• _Excerpts from a dataset_:
_ _ _ _ _ _ _

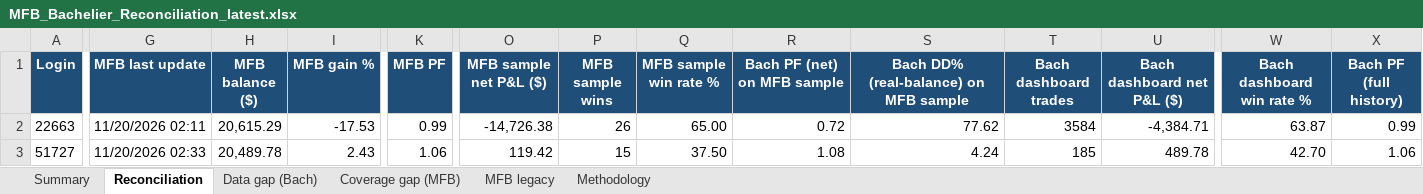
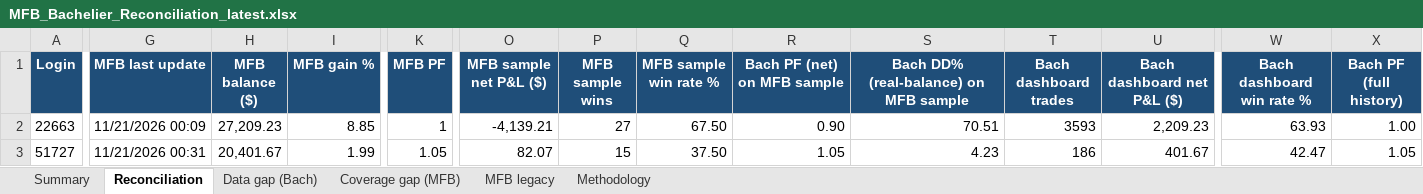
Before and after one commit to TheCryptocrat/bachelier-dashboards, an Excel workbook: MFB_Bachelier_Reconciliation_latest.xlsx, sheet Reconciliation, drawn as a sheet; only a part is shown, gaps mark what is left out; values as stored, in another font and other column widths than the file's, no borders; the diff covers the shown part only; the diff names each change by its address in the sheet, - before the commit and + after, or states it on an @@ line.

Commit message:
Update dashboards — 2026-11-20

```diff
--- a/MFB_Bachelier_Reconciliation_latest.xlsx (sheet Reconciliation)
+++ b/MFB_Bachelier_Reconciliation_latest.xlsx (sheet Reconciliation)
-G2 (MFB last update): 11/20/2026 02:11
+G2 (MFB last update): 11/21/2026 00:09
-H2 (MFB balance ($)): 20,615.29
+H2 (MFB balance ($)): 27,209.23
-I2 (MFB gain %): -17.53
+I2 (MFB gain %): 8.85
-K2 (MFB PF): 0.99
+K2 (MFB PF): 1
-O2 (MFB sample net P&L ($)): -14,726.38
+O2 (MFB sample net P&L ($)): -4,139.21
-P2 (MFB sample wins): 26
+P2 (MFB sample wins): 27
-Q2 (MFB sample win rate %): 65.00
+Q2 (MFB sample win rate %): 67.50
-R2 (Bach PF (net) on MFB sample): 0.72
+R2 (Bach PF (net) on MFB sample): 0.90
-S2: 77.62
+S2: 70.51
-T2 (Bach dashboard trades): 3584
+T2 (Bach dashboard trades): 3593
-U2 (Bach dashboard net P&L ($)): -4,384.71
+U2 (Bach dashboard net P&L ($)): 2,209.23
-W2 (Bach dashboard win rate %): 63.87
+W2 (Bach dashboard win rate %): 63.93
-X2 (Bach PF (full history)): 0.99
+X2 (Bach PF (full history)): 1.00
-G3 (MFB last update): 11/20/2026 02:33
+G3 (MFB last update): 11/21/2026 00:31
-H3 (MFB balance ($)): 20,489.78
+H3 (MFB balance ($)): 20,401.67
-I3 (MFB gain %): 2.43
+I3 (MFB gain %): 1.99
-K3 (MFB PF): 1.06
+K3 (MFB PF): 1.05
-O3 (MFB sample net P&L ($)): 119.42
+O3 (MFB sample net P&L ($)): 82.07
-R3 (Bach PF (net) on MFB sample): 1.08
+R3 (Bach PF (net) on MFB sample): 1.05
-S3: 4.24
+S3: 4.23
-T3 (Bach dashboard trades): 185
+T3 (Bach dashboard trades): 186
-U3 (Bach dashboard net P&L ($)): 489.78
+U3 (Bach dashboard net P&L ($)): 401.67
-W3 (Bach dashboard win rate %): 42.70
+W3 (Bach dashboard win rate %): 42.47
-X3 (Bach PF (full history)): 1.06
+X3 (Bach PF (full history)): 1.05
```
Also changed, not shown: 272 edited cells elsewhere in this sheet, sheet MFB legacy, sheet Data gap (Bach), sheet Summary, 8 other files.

_ _ _ _ _ _ _

• _TASK BRIEF_:
Whenever the string "rate" shows up in a line above, copy that line.

• _RESULT OF THIS TASK_:
-Q2 (MFB sample win rate %): 65.00
+Q2 (MFB sample win rate %): 67.50
-W2 (Bach dashboard win rate %): 63.87
+W2 (Bach dashboard win rate %): 63.93
-W3 (Bach dashboard win rate %): 42.70
+W3 (Bach dashboard win rate %): 42.47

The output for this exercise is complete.